◆ Work order ◆
Repeat each entry below exactly as it stands.

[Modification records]
——————————

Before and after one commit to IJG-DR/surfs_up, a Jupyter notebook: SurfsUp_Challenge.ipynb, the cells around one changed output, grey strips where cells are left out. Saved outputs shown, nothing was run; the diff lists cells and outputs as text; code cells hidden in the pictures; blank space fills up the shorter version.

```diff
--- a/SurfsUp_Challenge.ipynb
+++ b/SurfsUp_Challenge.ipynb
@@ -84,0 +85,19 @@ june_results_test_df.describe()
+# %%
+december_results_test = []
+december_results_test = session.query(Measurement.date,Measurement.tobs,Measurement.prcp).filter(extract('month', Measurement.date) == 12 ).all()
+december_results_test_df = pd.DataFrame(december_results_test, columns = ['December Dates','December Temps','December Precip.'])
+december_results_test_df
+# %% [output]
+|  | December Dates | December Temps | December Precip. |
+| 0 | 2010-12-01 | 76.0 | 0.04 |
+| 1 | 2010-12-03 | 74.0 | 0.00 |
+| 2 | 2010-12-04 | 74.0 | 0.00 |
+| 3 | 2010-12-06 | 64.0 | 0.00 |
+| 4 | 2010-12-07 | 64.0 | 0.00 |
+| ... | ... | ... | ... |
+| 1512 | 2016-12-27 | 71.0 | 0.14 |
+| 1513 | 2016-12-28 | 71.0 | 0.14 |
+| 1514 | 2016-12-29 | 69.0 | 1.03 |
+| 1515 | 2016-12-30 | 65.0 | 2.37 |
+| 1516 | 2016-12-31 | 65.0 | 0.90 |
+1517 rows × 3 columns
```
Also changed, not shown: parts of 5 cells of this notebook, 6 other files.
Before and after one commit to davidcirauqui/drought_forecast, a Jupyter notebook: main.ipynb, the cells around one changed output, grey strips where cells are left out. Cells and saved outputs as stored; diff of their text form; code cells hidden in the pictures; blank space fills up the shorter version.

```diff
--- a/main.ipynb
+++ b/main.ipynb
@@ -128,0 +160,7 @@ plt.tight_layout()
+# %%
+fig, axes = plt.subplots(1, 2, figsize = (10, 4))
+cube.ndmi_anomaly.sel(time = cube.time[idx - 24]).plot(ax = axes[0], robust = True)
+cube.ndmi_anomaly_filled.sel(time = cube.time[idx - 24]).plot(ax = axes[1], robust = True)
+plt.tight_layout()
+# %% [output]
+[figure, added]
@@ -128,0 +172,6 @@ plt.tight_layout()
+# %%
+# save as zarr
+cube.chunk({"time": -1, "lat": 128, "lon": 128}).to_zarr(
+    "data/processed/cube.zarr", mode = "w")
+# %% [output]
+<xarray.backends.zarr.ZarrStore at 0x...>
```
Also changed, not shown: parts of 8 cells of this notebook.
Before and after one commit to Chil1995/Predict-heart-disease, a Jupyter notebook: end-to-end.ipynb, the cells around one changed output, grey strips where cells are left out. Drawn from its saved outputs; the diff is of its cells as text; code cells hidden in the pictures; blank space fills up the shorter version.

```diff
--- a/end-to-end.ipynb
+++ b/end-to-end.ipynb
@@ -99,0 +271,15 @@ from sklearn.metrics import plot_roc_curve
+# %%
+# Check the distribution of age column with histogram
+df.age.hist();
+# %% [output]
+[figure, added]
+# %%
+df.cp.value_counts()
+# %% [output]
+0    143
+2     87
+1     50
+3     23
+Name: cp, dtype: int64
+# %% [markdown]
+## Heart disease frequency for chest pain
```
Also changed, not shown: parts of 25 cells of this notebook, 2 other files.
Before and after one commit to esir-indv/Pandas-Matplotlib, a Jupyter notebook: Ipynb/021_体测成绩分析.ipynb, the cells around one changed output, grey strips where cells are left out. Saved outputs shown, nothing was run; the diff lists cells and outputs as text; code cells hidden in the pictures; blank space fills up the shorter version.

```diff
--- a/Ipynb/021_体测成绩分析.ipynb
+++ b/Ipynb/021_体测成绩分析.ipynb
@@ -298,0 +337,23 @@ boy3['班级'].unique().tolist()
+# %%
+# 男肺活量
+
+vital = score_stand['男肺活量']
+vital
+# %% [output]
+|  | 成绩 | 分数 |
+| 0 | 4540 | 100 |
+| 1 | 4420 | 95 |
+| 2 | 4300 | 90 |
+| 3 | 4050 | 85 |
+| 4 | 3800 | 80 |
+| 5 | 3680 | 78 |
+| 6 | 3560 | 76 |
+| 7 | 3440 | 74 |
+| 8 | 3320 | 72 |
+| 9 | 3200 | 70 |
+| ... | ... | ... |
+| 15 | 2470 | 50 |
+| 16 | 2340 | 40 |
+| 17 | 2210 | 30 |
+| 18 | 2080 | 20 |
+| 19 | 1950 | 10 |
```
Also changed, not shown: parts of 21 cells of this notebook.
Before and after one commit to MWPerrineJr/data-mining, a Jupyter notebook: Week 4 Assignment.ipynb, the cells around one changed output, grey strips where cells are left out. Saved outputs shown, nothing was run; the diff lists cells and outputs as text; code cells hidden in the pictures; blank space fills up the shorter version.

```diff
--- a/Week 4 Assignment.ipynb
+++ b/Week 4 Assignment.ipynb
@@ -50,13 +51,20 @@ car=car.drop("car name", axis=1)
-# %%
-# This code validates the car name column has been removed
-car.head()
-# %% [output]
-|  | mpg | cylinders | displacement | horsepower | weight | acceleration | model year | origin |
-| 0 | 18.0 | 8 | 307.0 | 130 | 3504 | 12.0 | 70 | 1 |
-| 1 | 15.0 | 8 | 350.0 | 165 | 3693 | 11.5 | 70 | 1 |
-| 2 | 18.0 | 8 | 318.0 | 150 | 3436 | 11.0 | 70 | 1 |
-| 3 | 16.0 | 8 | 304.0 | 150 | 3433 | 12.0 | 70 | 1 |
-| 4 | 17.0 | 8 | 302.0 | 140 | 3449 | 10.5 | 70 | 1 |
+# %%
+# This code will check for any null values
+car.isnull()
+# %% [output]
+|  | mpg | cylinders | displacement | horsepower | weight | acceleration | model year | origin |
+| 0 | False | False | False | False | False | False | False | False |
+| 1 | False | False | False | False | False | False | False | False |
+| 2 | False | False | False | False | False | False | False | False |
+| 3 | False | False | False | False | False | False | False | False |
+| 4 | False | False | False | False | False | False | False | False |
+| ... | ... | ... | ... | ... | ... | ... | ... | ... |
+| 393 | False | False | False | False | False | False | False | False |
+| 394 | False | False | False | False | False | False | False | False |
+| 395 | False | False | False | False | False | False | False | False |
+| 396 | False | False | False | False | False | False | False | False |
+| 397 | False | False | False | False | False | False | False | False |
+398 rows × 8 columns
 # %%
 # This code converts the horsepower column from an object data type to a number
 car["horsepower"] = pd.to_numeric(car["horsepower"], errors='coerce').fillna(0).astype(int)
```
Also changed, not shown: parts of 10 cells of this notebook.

——————————

◆ Response area ◆
Before and after one commit to IJG-DR/surfs_up, a Jupyter notebook: SurfsUp_Challenge.ipynb, the cells around one changed output, grey strips where cells are left out. Saved outputs shown, nothing was run; the diff lists cells and outputs as text; code cells hidden in the pictures; blank space fills up the shorter version.

```diff
--- a/SurfsUp_Challenge.ipynb
+++ b/SurfsUp_Challenge.ipynb
@@ -84,0 +85,19 @@ june_results_test_df.describe()
+# %%
+december_results_test = []
+december_results_test = session.query(Measurement.date,Measurement.tobs,Measurement.prcp).filter(extract('month', Measurement.date) == 12 ).all()
+december_results_test_df = pd.DataFrame(december_results_test, columns = ['December Dates','December Temps','December Precip.'])
+december_results_test_df
+# %% [output]
+|  | December Dates | December Temps | December Precip. |
+| 0 | 2010-12-01 | 76.0 | 0.04 |
+| 1 | 2010-12-03 | 74.0 | 0.00 |
+| 2 | 2010-12-04 | 74.0 | 0.00 |
+| 3 | 2010-12-06 | 64.0 | 0.00 |
+| 4 | 2010-12-07 | 64.0 | 0.00 |
+| ... | ... | ... | ... |
+| 1512 | 2016-12-27 | 71.0 | 0.14 |
+| 1513 | 2016-12-28 | 71.0 | 0.14 |
+| 1514 | 2016-12-29 | 69.0 | 1.03 |
+| 1515 | 2016-12-30 | 65.0 | 2.37 |
+| 1516 | 2016-12-31 | 65.0 | 0.90 |
+1517 rows × 3 columns
```
Also changed, not shown: parts of 5 cells of this notebook, 6 other files.
Before and after one commit to davidcirauqui/drought_forecast, a Jupyter notebook: main.ipynb, the cells around one changed output, grey strips where cells are left out. Cells and saved outputs as stored; diff of their text form; code cells hidden in the pictures; blank space fills up the shorter version.

```diff
--- a/main.ipynb
+++ b/main.ipynb
@@ -128,0 +160,7 @@ plt.tight_layout()
+# %%
+fig, axes = plt.subplots(1, 2, figsize = (10, 4))
+cube.ndmi_anomaly.sel(time = cube.time[idx - 24]).plot(ax = axes[0], robust = True)
+cube.ndmi_anomaly_filled.sel(time = cube.time[idx - 24]).plot(ax = axes[1], robust = True)
+plt.tight_layout()
+# %% [output]
+[figure, added]
@@ -128,0 +172,6 @@ plt.tight_layout()
+# %%
+# save as zarr
+cube.chunk({"time": -1, "lat": 128, "lon": 128}).to_zarr(
+    "data/processed/cube.zarr", mode = "w")
+# %% [output]
+<xarray.backends.zarr.ZarrStore at 0x...>
```
Also changed, not shown: parts of 8 cells of this notebook.
Before and after one commit to Chil1995/Predict-heart-disease, a Jupyter notebook: end-to-end.ipynb, the cells around one changed output, grey strips where cells are left out. Drawn from its saved outputs; the diff is of its cells as text; code cells hidden in the pictures; blank space fills up the shorter version.

```diff
--- a/end-to-end.ipynb
+++ b/end-to-end.ipynb
@@ -99,0 +271,15 @@ from sklearn.metrics import plot_roc_curve
+# %%
+# Check the distribution of age column with histogram
+df.age.hist();
+# %% [output]
+[figure, added]
+# %%
+df.cp.value_counts()
+# %% [output]
+0    143
+2     87
+1     50
+3     23
+Name: cp, dtype: int64
+# %% [markdown]
+## Heart disease frequency for chest pain
```
Also changed, not shown: parts of 25 cells of this notebook, 2 other files.
Before and after one commit to esir-indv/Pandas-Matplotlib, a Jupyter notebook: Ipynb/021_体测成绩分析.ipynb, the cells around one changed output, grey strips where cells are left out. Saved outputs shown, nothing was run; the diff lists cells and outputs as text; code cells hidden in the pictures; blank space fills up the shorter version.

```diff
--- a/Ipynb/021_体测成绩分析.ipynb
+++ b/Ipynb/021_体测成绩分析.ipynb
@@ -298,0 +337,23 @@ boy3['班级'].unique().tolist()
+# %%
+# 男肺活量
+
+vital = score_stand['男肺活量']
+vital
+# %% [output]
+|  | 成绩 | 分数 |
+| 0 | 4540 | 100 |
+| 1 | 4420 | 95 |
+| 2 | 4300 | 90 |
+| 3 | 4050 | 85 |
+| 4 | 3800 | 80 |
+| 5 | 3680 | 78 |
+| 6 | 3560 | 76 |
+| 7 | 3440 | 74 |
+| 8 | 3320 | 72 |
+| 9 | 3200 | 70 |
+| ... | ... | ... |
+| 15 | 2470 | 50 |
+| 16 | 2340 | 40 |
+| 17 | 2210 | 30 |
+| 18 | 2080 | 20 |
+| 19 | 1950 | 10 |
```
Also changed, not shown: parts of 21 cells of this notebook.
Before and after one commit to MWPerrineJr/data-mining, a Jupyter notebook: Week 4 Assignment.ipynb, the cells around one changed output, grey strips where cells are left out. Saved outputs shown, nothing was run; the diff lists cells and outputs as text; code cells hidden in the pictures; blank space fills up the shorter version.

```diff
--- a/Week 4 Assignment.ipynb
+++ b/Week 4 Assignment.ipynb
@@ -50,13 +51,20 @@ car=car.drop("car name", axis=1)
-# %%
-# This code validates the car name column has been removed
-car.head()
-# %% [output]
-|  | mpg | cylinders | displacement | horsepower | weight | acceleration | model year | origin |
-| 0 | 18.0 | 8 | 307.0 | 130 | 3504 | 12.0 | 70 | 1 |
-| 1 | 15.0 | 8 | 350.0 | 165 | 3693 | 11.5 | 70 | 1 |
-| 2 | 18.0 | 8 | 318.0 | 150 | 3436 | 11.0 | 70 | 1 |
-| 3 | 16.0 | 8 | 304.0 | 150 | 3433 | 12.0 | 70 | 1 |
-| 4 | 17.0 | 8 | 302.0 | 140 | 3449 | 10.5 | 70 | 1 |
+# %%
+# This code will check for any null values
+car.isnull()
+# %% [output]
+|  | mpg | cylinders | displacement | horsepower | weight | acceleration | model year | origin |
+| 0 | False | False | False | False | False | False | False | False |
+| 1 | False | False | False | False | False | False | False | False |
+| 2 | False | False | False | False | False | False | False | False |
+| 3 | False | False | False | False | False | False | False | False |
+| 4 | False | False | False | False | False | False | False | False |
+| ... | ... | ... | ... | ... | ... | ... | ... | ... |
+| 393 | False | False | False | False | False | False | False | False |
+| 394 | False | False | False | False | False | False | False | False |
+| 395 | False | False | False | False | False | False | False | False |
+| 396 | False | False | False | False | False | False | False | False |
+| 397 | False | False | False | False | False | False | False | False |
+398 rows × 8 columns
 # %%
 # This code converts the horsepower column from an object data type to a number
 car["horsepower"] = pd.to_numeric(car["horsepower"], errors='coerce').fillna(0).astype(int)
```
Also changed, not shown: parts of 10 cells of this notebook.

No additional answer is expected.